» REQUIRED WORK
Without any pictures, output the records exactly as they are.

Before-and-after change data
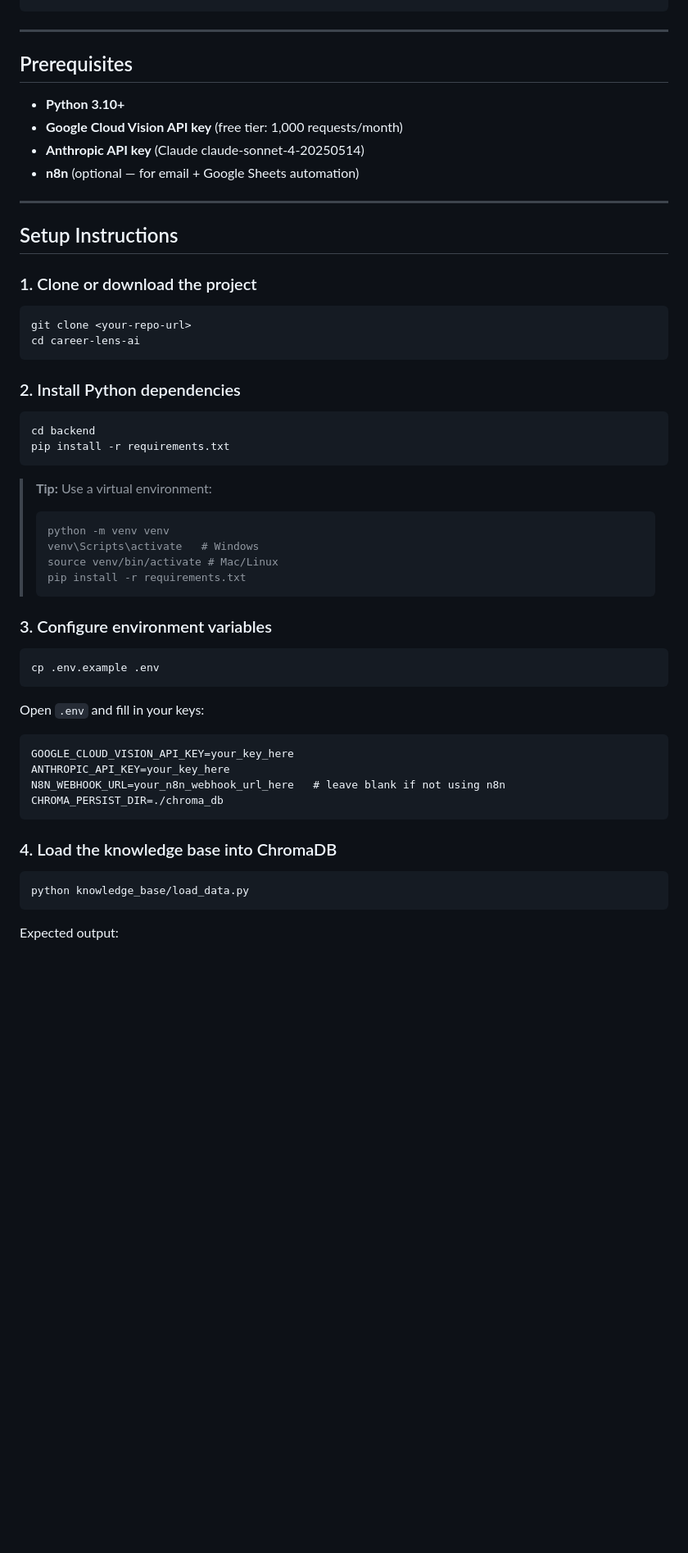
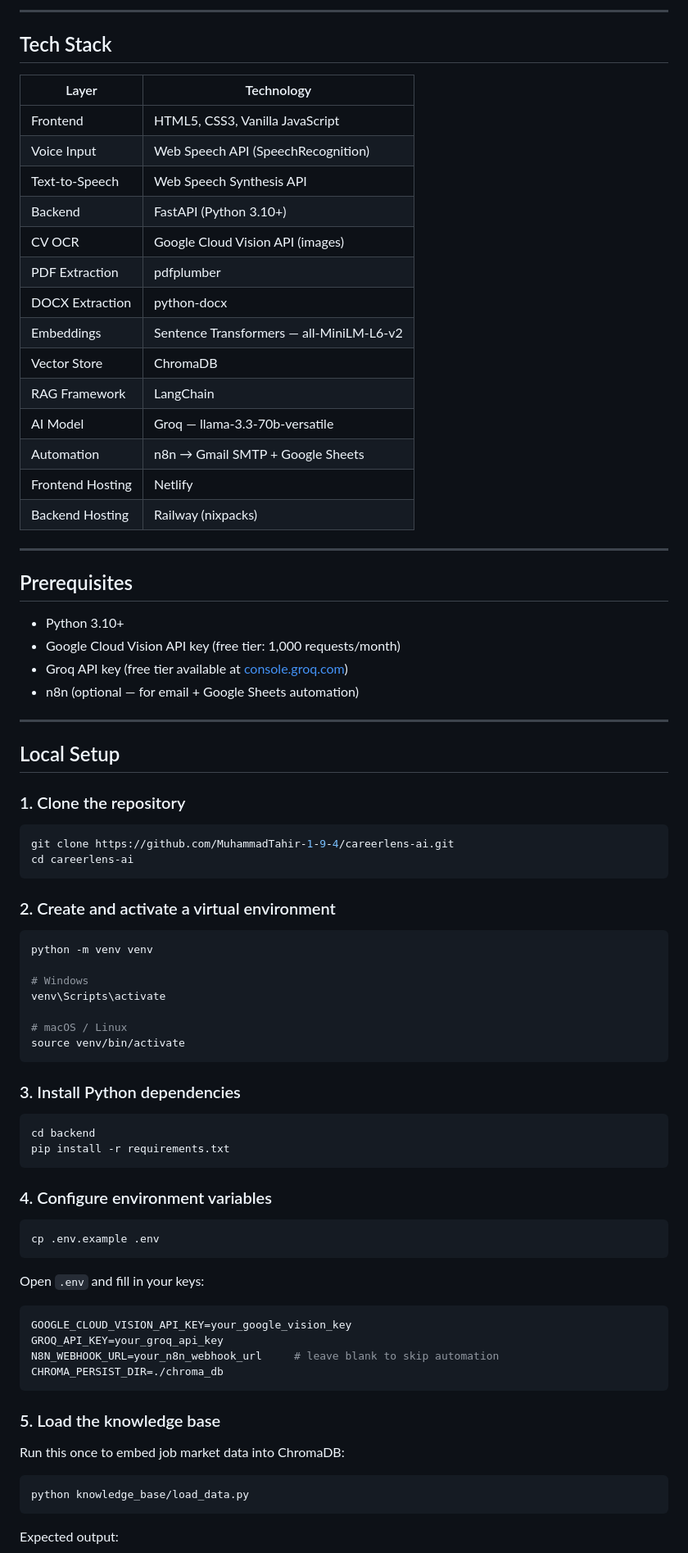
Before and after one commit to MuhammadTahir-1-9-4/kairix-ai, a Markdown page: README.md, the part around one of its changes. Shown at 82% size. Drawn GitHub-style; blank space fills up the shorter version.

````diff
--- a/README.md
+++ b/README.md
@@ -50,41 +68,66 @@
 ```
+
+---
+
+## Tech Stack
+
+| Layer | Technology |
+|---|---|
+| Frontend | HTML5, CSS3, Vanilla JavaScript |
+| Voice Input | Web Speech API (SpeechRecognition) |
+| Text-to-Speech | Web Speech Synthesis API |
+| Backend | FastAPI (Python 3.10+) |
+| CV OCR | Google Cloud Vision API (images) |
+| PDF Extraction | pdfplumber |
+| DOCX Extraction | python-docx |
+| Embeddings | Sentence Transformers — all-MiniLM-L6-v2 |
+| Vector Store | ChromaDB |
+| RAG Framework | LangChain |
+| AI Model | Groq — llama-3.3-70b-versatile |
+| Automation | n8n → Gmail SMTP + Google Sheets |
+| Frontend Hosting | Netlify |
+| Backend Hosting | Railway (nixpacks) |
 
 ---
 
 ## Prerequisites
 
-- **Python 3.10+**
-- **Google Cloud Vision API key** (free tier: 1,000 requests/month)
-- **Anthropic API key** (Claude claude-sonnet-4-20250514)
-- **n8n** (optional — for email + Google Sheets automation)
+- Python 3.10+
+- Google Cloud Vision API key (free tier: 1,000 requests/month)
+- Groq API key (free tier available at [console.groq.com](https://console.groq.com))
+- n8n (optional — for email + Google Sheets automation)
 
 ---
 
-## Setup Instructions
+## Local Setup
 
-### 1. Clone or download the project
+### 1. Clone the repository
 
 ```bash
-git clone <your-repo-url>
-cd career-lens-ai
+git clone https://github.com/MuhammadTahir-1-9-4/careerlens-ai.git
+cd careerlens-ai
 ```
 
-### 2. Install Python dependencies
+### 2. Create and activate a virtual environment
+
+```bash
+python -m venv venv
+
+# Windows
+venv\Scripts\activate
+
+# macOS / Linux
+source venv/bin/activate
+```
+
+### 3. Install Python dependencies
 
 ```bash
 cd backend
 pip install -r requirements.txt
 ```
 
-> **Tip:** Use a virtual environment:
-> ```bash
-> python -m venv venv
-> venv\Scripts\activate   # Windows
-> source venv/bin/activate # Mac/Linux
-> pip install -r requirements.txt
-> ```
-
-### 3. Configure environment variables
+### 4. Configure environment variables
 
 ```bash
 cp .env.example .env
@@ -92,14 +135,16 @@ cp .env.example .env
 
 Open `.env` and fill in your keys:
 
-```
-GOOGLE_CLOUD_VISION_API_KEY=your_key_here
-ANTHROPIC_API_KEY=your_key_here
-N8N_WEBHOOK_URL=your_n8n_webhook_url_here   # leave blank if not using n8n
+```env
+GOOGLE_CLOUD_VISION_API_KEY=your_google_vision_key
+GROQ_API_KEY=your_groq_api_key
+N8N_WEBHOOK_URL=your_n8n_webhook_url     # leave blank to skip automation
 CHROMA_PERSIST_DIR=./chroma_db
 ```
 
-### 4. Load the knowledge base into ChromaDB
+### 5. Load the knowledge base
+
+Run this once to embed job market data into ChromaDB:
 
 ```bash
 python knowledge_base/load_data.py
````
Also changed, not shown: other parts of README.md (+144 -146 lines).
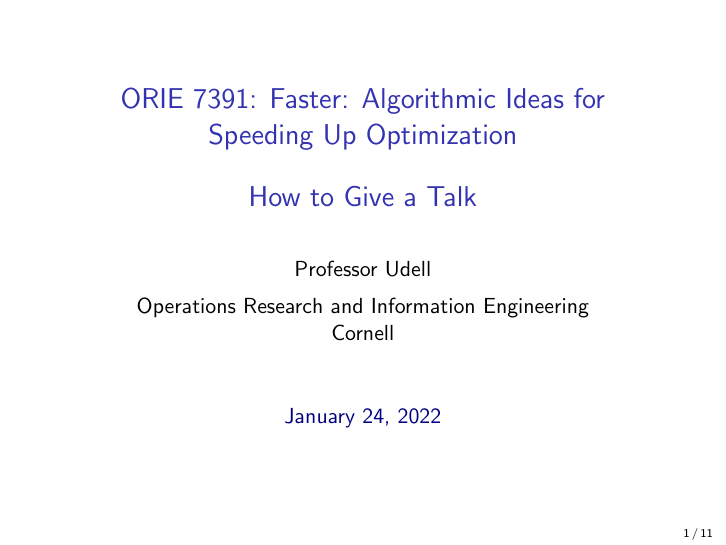
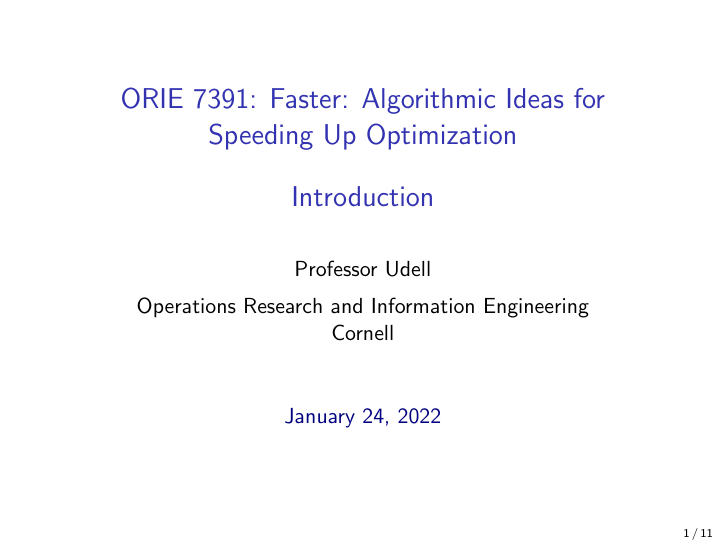
Before and after one commit to udellgroup/orie7391, LaTeX slides (lectures/intro.tex): page 1 of 12. Compiled offline with pdfLaTeX.

Commit message:
update intro lecture

```diff
--- a/lectures/intro.tex
+++ b/lectures/intro.tex
@@ -18,7 +18,7 @@
 \bibliographystyle{alpha}
 
 \title{ORIE 7391: Faster: Algorithmic Ideas for Speeding Up Optimization\\[2ex]
-       How to Give a Talk}
+       Introduction}
 
 \date{\textcolor{blue}{\today}}
 \author{Professor Udell \\[1ex]
```
Also changed, not shown: lectures/intro.pdf.
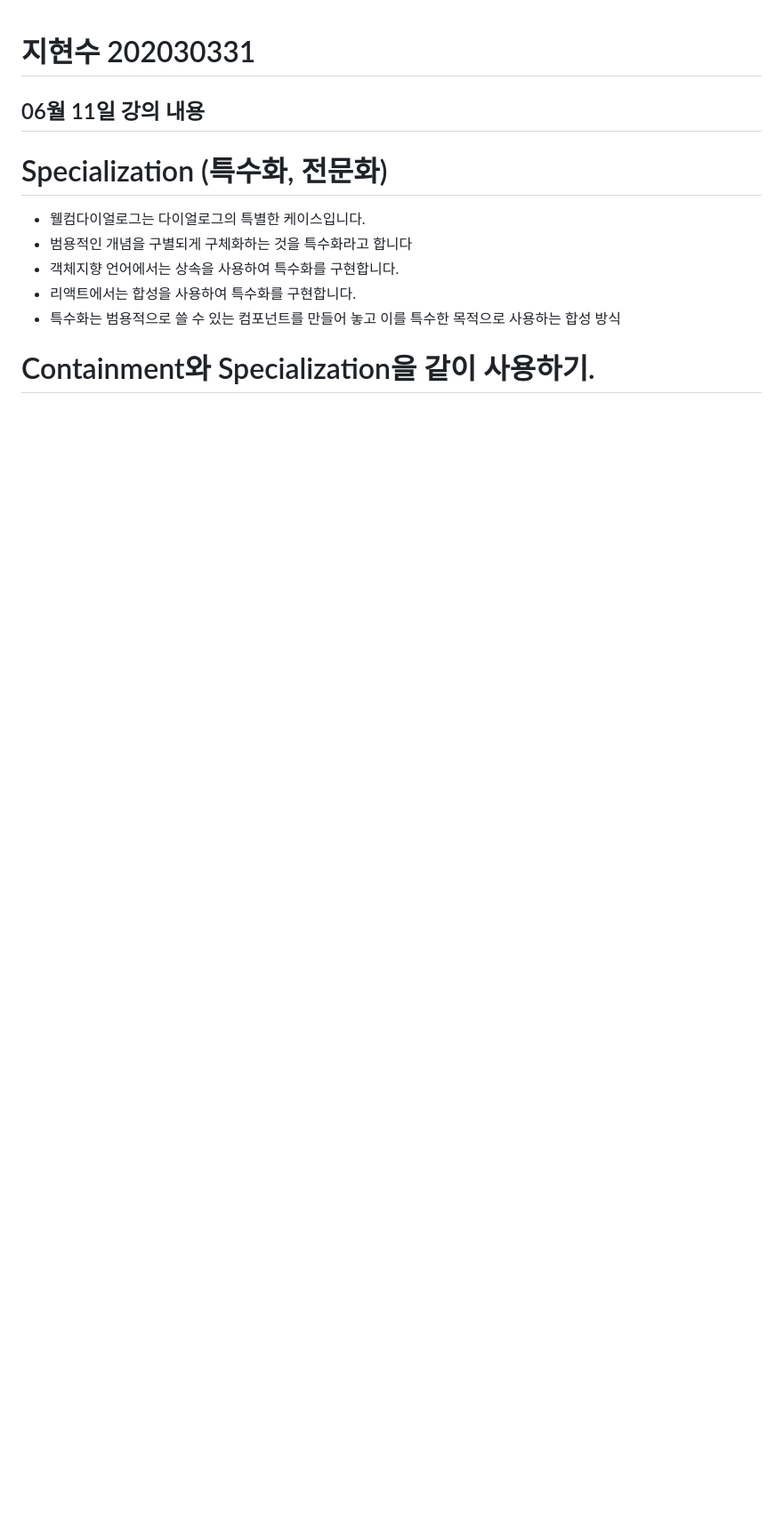
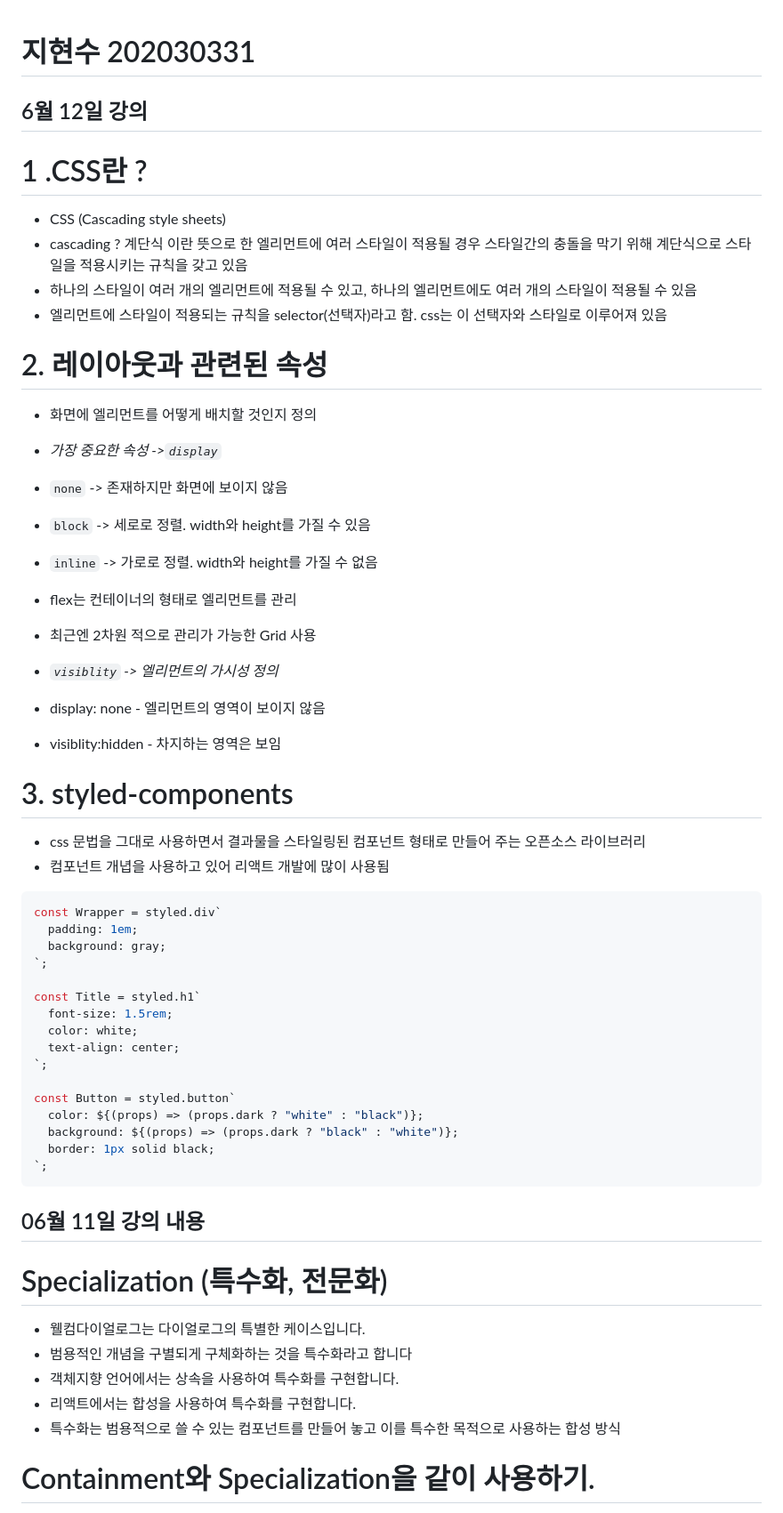
Before and after one commit to MuteAim/react1-2, a Markdown page: README.md, the part around the change. Shown at 89% size. GitHub-like rendering; blank space fills up the shorter version.

````diff
--- a/README.md
+++ b/README.md
@@ -1,4 +1,52 @@
 # 지현수 202030331
+## 6월 12일 강의
+
+# 1 .CSS란 ?
+
+- CSS (Cascading style sheets)
+- cascading ? 계단식 이란 뜻으로 한 엘리먼트에 여러 스타일이 적용될 경우 스타일간의 충돌을 막기 위해 계단식으로 스타일을 적용시키는 규칙을 갖고 있음
+- 하나의 스타일이 여러 개의 엘리먼트에 적용될 수 있고, 하나의 엘리먼트에도 여러 개의 스타일이 적용될 수 있음
+- 엘리먼트에 스타일이 적용되는 규칙을 selector(선택자)라고 함. css는 이 선택자와 스타일로 이루어져 있음
+
+# 2. 레이아웃과 관련된 속성
+
+- 화면에 엘리먼트를 어떻게 배치할 것인지 정의
+- _가장 중요한 속성 ->`display`_
+- `none` -> 존재하지만 화면에 보이지 않음
+- `block` -> 세로로 정렬. width와 height를 가질 수 있음
+- `inline` -> 가로로 정렬. width와 height를 가질 수 없음
+
+- flex는 컨테이너의 형태로 엘리먼트를 관리
+- 최근엔 2차원 적으로 관리가 가능한 Grid 사용
+
+- _`visiblity` -> 엘리먼트의 가시성 정의_
+
+- display: none - 엘리먼트의 영역이 보이지 않음
+- visiblity:hidden - 차지하는 영역은 보임
+
+# 3. styled-components
+
+- css 문법을 그대로 사용하면서 결과물을 스타일링된 컴포넌트 형태로 만들어 주는 오픈소스 라이브러리
+- 컴포넌트 개녑을 사용하고 있어 리액트 개발에 많이 사용됨
+
+```js
+const Wrapper = styled.div`
+  padding: 1em;
+  background: gray;
+`;
+
+const Title = styled.h1`
+  font-size: 1.5rem;
+  color: white;
+  text-align: center;
+`;
+
+const Button = styled.button`
+  color: ${(props) => (props.dark ? "white" : "black")};
+  background: ${(props) => (props.dark ? "black" : "white")};
+  border: 1px solid black;
+`;
+```
 ## 06월 11일 강의 내용
 # Specialization (특수화, 전문화)
 - 웰컴다이얼로그는 다이얼로그의 특별한 케이스입니다.
````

» SOLVED EXERCISE
Before and after one commit to MuhammadTahir-1-9-4/kairix-ai, a Markdown page: README.md, the part around one of its changes. Shown at 82% size. Drawn GitHub-style; blank space fills up the shorter version.

````diff
--- a/README.md
+++ b/README.md
@@ -50,41 +68,66 @@
 ```
+
+---
+
+## Tech Stack
+
+| Layer | Technology |
+|---|---|
+| Frontend | HTML5, CSS3, Vanilla JavaScript |
+| Voice Input | Web Speech API (SpeechRecognition) |
+| Text-to-Speech | Web Speech Synthesis API |
+| Backend | FastAPI (Python 3.10+) |
+| CV OCR | Google Cloud Vision API (images) |
+| PDF Extraction | pdfplumber |
+| DOCX Extraction | python-docx |
+| Embeddings | Sentence Transformers — all-MiniLM-L6-v2 |
+| Vector Store | ChromaDB |
+| RAG Framework | LangChain |
+| AI Model | Groq — llama-3.3-70b-versatile |
+| Automation | n8n → Gmail SMTP + Google Sheets |
+| Frontend Hosting | Netlify |
+| Backend Hosting | Railway (nixpacks) |
 
 ---
 
 ## Prerequisites
 
-- **Python 3.10+**
-- **Google Cloud Vision API key** (free tier: 1,000 requests/month)
-- **Anthropic API key** (Claude claude-sonnet-4-20250514)
-- **n8n** (optional — for email + Google Sheets automation)
+- Python 3.10+
+- Google Cloud Vision API key (free tier: 1,000 requests/month)
+- Groq API key (free tier available at [console.groq.com](https://console.groq.com))
+- n8n (optional — for email + Google Sheets automation)
 
 ---
 
-## Setup Instructions
+## Local Setup
 
-### 1. Clone or download the project
+### 1. Clone the repository
 
 ```bash
-git clone <your-repo-url>
-cd career-lens-ai
+git clone https://github.com/MuhammadTahir-1-9-4/careerlens-ai.git
+cd careerlens-ai
 ```
 
-### 2. Install Python dependencies
+### 2. Create and activate a virtual environment
+
+```bash
+python -m venv venv
+
+# Windows
+venv\Scripts\activate
+
+# macOS / Linux
+source venv/bin/activate
+```
+
+### 3. Install Python dependencies
 
 ```bash
 cd backend
 pip install -r requirements.txt
 ```
 
-> **Tip:** Use a virtual environment:
-> ```bash
-> python -m venv venv
-> venv\Scripts\activate   # Windows
-> source venv/bin/activate # Mac/Linux
-> pip install -r requirements.txt
-> ```
-
-### 3. Configure environment variables
+### 4. Configure environment variables
 
 ```bash
 cp .env.example .env
@@ -92,14 +135,16 @@ cp .env.example .env
 
 Open `.env` and fill in your keys:
 
-```
-GOOGLE_CLOUD_VISION_API_KEY=your_key_here
-ANTHROPIC_API_KEY=your_key_here
-N8N_WEBHOOK_URL=your_n8n_webhook_url_here   # leave blank if not using n8n
+```env
+GOOGLE_CLOUD_VISION_API_KEY=your_google_vision_key
+GROQ_API_KEY=your_groq_api_key
+N8N_WEBHOOK_URL=your_n8n_webhook_url     # leave blank to skip automation
 CHROMA_PERSIST_DIR=./chroma_db
 ```
 
-### 4. Load the knowledge base into ChromaDB
+### 5. Load the knowledge base
+
+Run this once to embed job market data into ChromaDB:
 
 ```bash
 python knowledge_base/load_data.py
````
Also changed, not shown: other parts of README.md (+144 -146 lines).
Before and after one commit to udellgroup/orie7391, LaTeX slides (lectures/intro.tex): page 1 of 12. Compiled offline with pdfLaTeX.

Commit message:
update intro lecture

```diff
--- a/lectures/intro.tex
+++ b/lectures/intro.tex
@@ -18,7 +18,7 @@
 \bibliographystyle{alpha}
 
 \title{ORIE 7391: Faster: Algorithmic Ideas for Speeding Up Optimization\\[2ex]
-       How to Give a Talk}
+       Introduction}
 
 \date{\textcolor{blue}{\today}}
 \author{Professor Udell \\[1ex]
```
Also changed, not shown: lectures/intro.pdf.
Before and after one commit to MuteAim/react1-2, a Markdown page: README.md, the part around the change. Shown at 89% size. GitHub-like rendering; blank space fills up the shorter version.

````diff
--- a/README.md
+++ b/README.md
@@ -1,4 +1,52 @@
 # 지현수 202030331
+## 6월 12일 강의
+
+# 1 .CSS란 ?
+
+- CSS (Cascading style sheets)
+- cascading ? 계단식 이란 뜻으로 한 엘리먼트에 여러 스타일이 적용될 경우 스타일간의 충돌을 막기 위해 계단식으로 스타일을 적용시키는 규칙을 갖고 있음
+- 하나의 스타일이 여러 개의 엘리먼트에 적용될 수 있고, 하나의 엘리먼트에도 여러 개의 스타일이 적용될 수 있음
+- 엘리먼트에 스타일이 적용되는 규칙을 selector(선택자)라고 함. css는 이 선택자와 스타일로 이루어져 있음
+
+# 2. 레이아웃과 관련된 속성
+
+- 화면에 엘리먼트를 어떻게 배치할 것인지 정의
+- _가장 중요한 속성 ->`display`_
+- `none` -> 존재하지만 화면에 보이지 않음
+- `block` -> 세로로 정렬. width와 height를 가질 수 있음
+- `inline` -> 가로로 정렬. width와 height를 가질 수 없음
+
+- flex는 컨테이너의 형태로 엘리먼트를 관리
+- 최근엔 2차원 적으로 관리가 가능한 Grid 사용
+
+- _`visiblity` -> 엘리먼트의 가시성 정의_
+
+- display: none - 엘리먼트의 영역이 보이지 않음
+- visiblity:hidden - 차지하는 영역은 보임
+
+# 3. styled-components
+
+- css 문법을 그대로 사용하면서 결과물을 스타일링된 컴포넌트 형태로 만들어 주는 오픈소스 라이브러리
+- 컴포넌트 개녑을 사용하고 있어 리액트 개발에 많이 사용됨
+
+```js
+const Wrapper = styled.div`
+  padding: 1em;
+  background: gray;
+`;
+
+const Title = styled.h1`
+  font-size: 1.5rem;
+  color: white;
+  text-align: center;
+`;
+
+const Button = styled.button`
+  color: ${(props) => (props.dark ? "white" : "black")};
+  background: ${(props) => (props.dark ? "black" : "white")};
+  border: 1px solid black;
+`;
+```
 ## 06월 11일 강의 내용
 # Specialization (특수화, 전문화)
 - 웰컴다이얼로그는 다이얼로그의 특별한 케이스입니다.
````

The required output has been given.